• WHAT YOU WILL DO:
Please repeat the data exactly. Any picture in it stays out.

- Opening Delimiter -

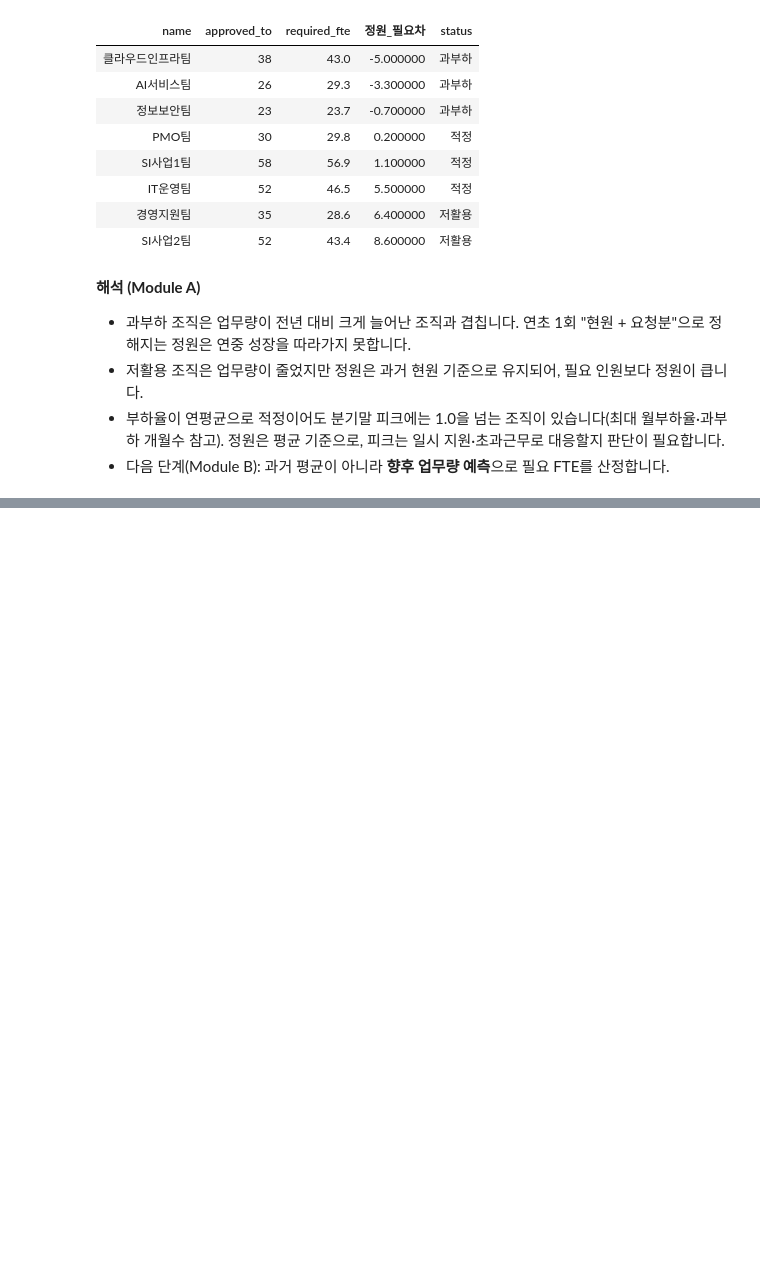
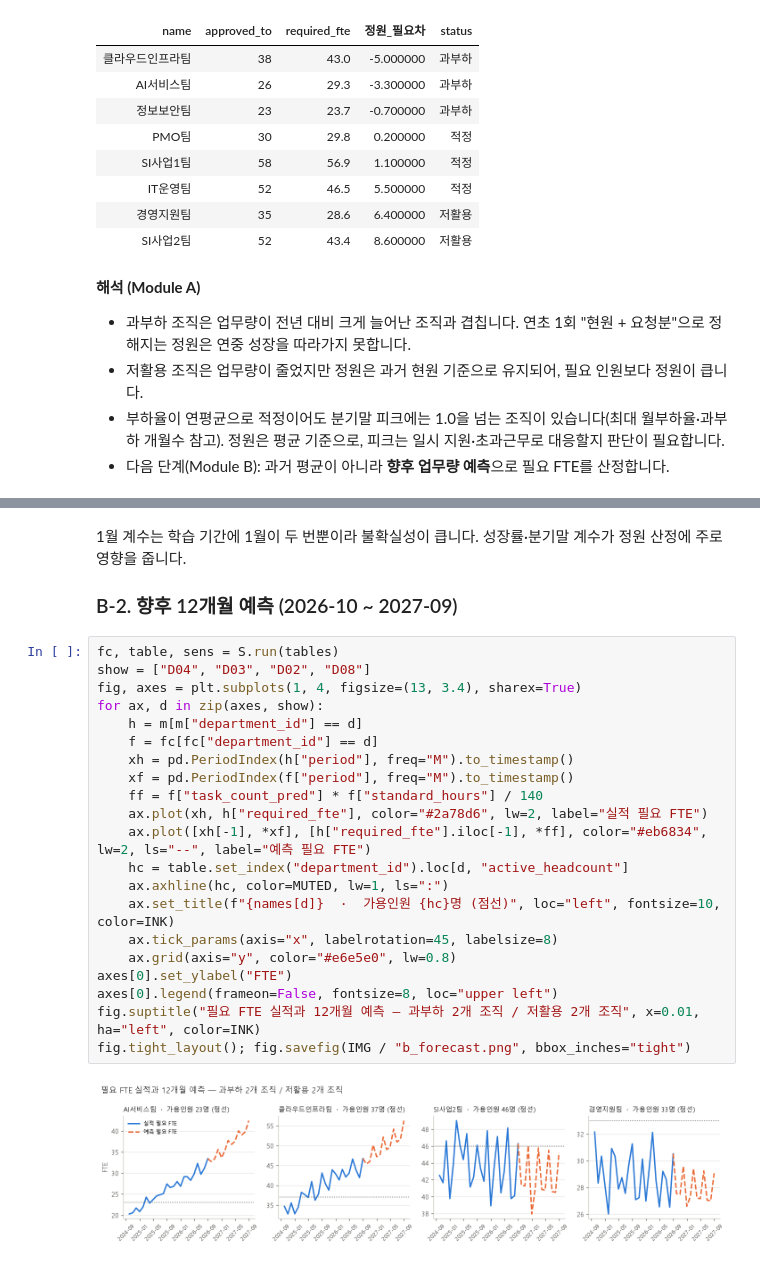
Before and after one commit to sujin-1015/orgpilot-ai, a Jupyter notebook: notebooks/analysis.ipynb, the cells around one changed output, grey strips where cells are left out. Saved outputs shown, nothing was run; the diff lists cells and outputs as text; blank space fills up the shorter version.

```diff
--- a/notebooks/analysis.ipynb
+++ b/notebooks/analysis.ipynb
@@ -157,0 +228,27 @@ Out[6]: <pandas.io.formats.style.Styler at 0x...>
+# %% [markdown]
+1월 계수는 학습 기간에 1월이 두 번뿐이라 불확실성이 큽니다. 성장률·분기말 계수가 정원 산정에 주로 영향을 줍니다.
+
+### B-2. 향후 12개월 예측 (2026-10 ~ 2027-09)
+# %%
+fc, table, sens = S.run(tables)
+show = ["D04", "D03", "D02", "D08"]
+fig, axes = plt.subplots(1, 4, figsize=(13, 3.4), sharex=True)
+for ax, d in zip(axes, show):
+    h = m[m["department_id"] == d]
+    f = fc[fc["department_id"] == d]
+    xh = pd.PeriodIndex(h["period"], freq="M").to_timestamp()
+    xf = pd.PeriodIndex(f["period"], freq="M").to_timestamp()
+    ff = f["task_count_pred"] * f["standard_hours"] / 140
+    ax.plot(xh, h["required_fte"], color="#2a78d6", lw=2, label="실적 필요 FTE")
+    ax.plot([xh[-1], *xf], [h["required_fte"].iloc[-1], *ff], color="#eb6834", lw=2, ls="--", label="예측 필요 FTE")
+    hc = table.set_index("department_id").loc[d, "active_headcount"]
+    ax.axhline(hc, color=MUTED, lw=1, ls=":")
+    ax.set_title(f"{names[d]}  ·  가용인원 {hc}명 (점선)", loc="left", fontsize=10, color=INK)
+    ax.tick_params(axis="x", labelrotation=45, labelsize=8)
+    ax.grid(axis="y", color="#e6e5e0", lw=0.8)
+axes[0].set_ylabel("FTE")
+axes[0].legend(frameon=False, fontsize=8, loc="upper left")
+fig.suptitle("필요 FTE 실적과 12개월 예측 — 과부하 2개 조직 / 저활용 2개 조직", x=0.01, ha="left", color=INK)
+fig.tight_layout(); fig.savefig(IMG / "b_forecast.png", bbox_inches="tight")
+# %% [output]
+[figure, added]
```
Also changed, not shown: parts of 15 cells of this notebook, 8 other files.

- Closing Delimiter -

• RESPONSE TO THE EXERCISE:
Before and after one commit to sujin-1015/orgpilot-ai, a Jupyter notebook: notebooks/analysis.ipynb, the cells around one changed output, grey strips where cells are left out. Saved outputs shown, nothing was run; the diff lists cells and outputs as text; blank space fills up the shorter version.

```diff
--- a/notebooks/analysis.ipynb
+++ b/notebooks/analysis.ipynb
@@ -157,0 +228,27 @@ Out[6]: <pandas.io.formats.style.Styler at 0x...>
+# %% [markdown]
+1월 계수는 학습 기간에 1월이 두 번뿐이라 불확실성이 큽니다. 성장률·분기말 계수가 정원 산정에 주로 영향을 줍니다.
+
+### B-2. 향후 12개월 예측 (2026-10 ~ 2027-09)
+# %%
+fc, table, sens = S.run(tables)
+show = ["D04", "D03", "D02", "D08"]
+fig, axes = plt.subplots(1, 4, figsize=(13, 3.4), sharex=True)
+for ax, d in zip(axes, show):
+    h = m[m["department_id"] == d]
+    f = fc[fc["department_id"] == d]
+    xh = pd.PeriodIndex(h["period"], freq="M").to_timestamp()
+    xf = pd.PeriodIndex(f["period"], freq="M").to_timestamp()
+    ff = f["task_count_pred"] * f["standard_hours"] / 140
+    ax.plot(xh, h["required_fte"], color="#2a78d6", lw=2, label="실적 필요 FTE")
+    ax.plot([xh[-1], *xf], [h["required_fte"].iloc[-1], *ff], color="#eb6834", lw=2, ls="--", label="예측 필요 FTE")
+    hc = table.set_index("department_id").loc[d, "active_headcount"]
+    ax.axhline(hc, color=MUTED, lw=1, ls=":")
+    ax.set_title(f"{names[d]}  ·  가용인원 {hc}명 (점선)", loc="left", fontsize=10, color=INK)
+    ax.tick_params(axis="x", labelrotation=45, labelsize=8)
+    ax.grid(axis="y", color="#e6e5e0", lw=0.8)
+axes[0].set_ylabel("FTE")
+axes[0].legend(frameon=False, fontsize=8, loc="upper left")
+fig.suptitle("필요 FTE 실적과 12개월 예측 — 과부하 2개 조직 / 저활용 2개 조직", x=0.01, ha="left", color=INK)
+fig.tight_layout(); fig.savefig(IMG / "b_forecast.png", bbox_inches="tight")
+# %% [output]
+[figure, added]
```
Also changed, not shown: parts of 15 cells of this notebook, 8 other files.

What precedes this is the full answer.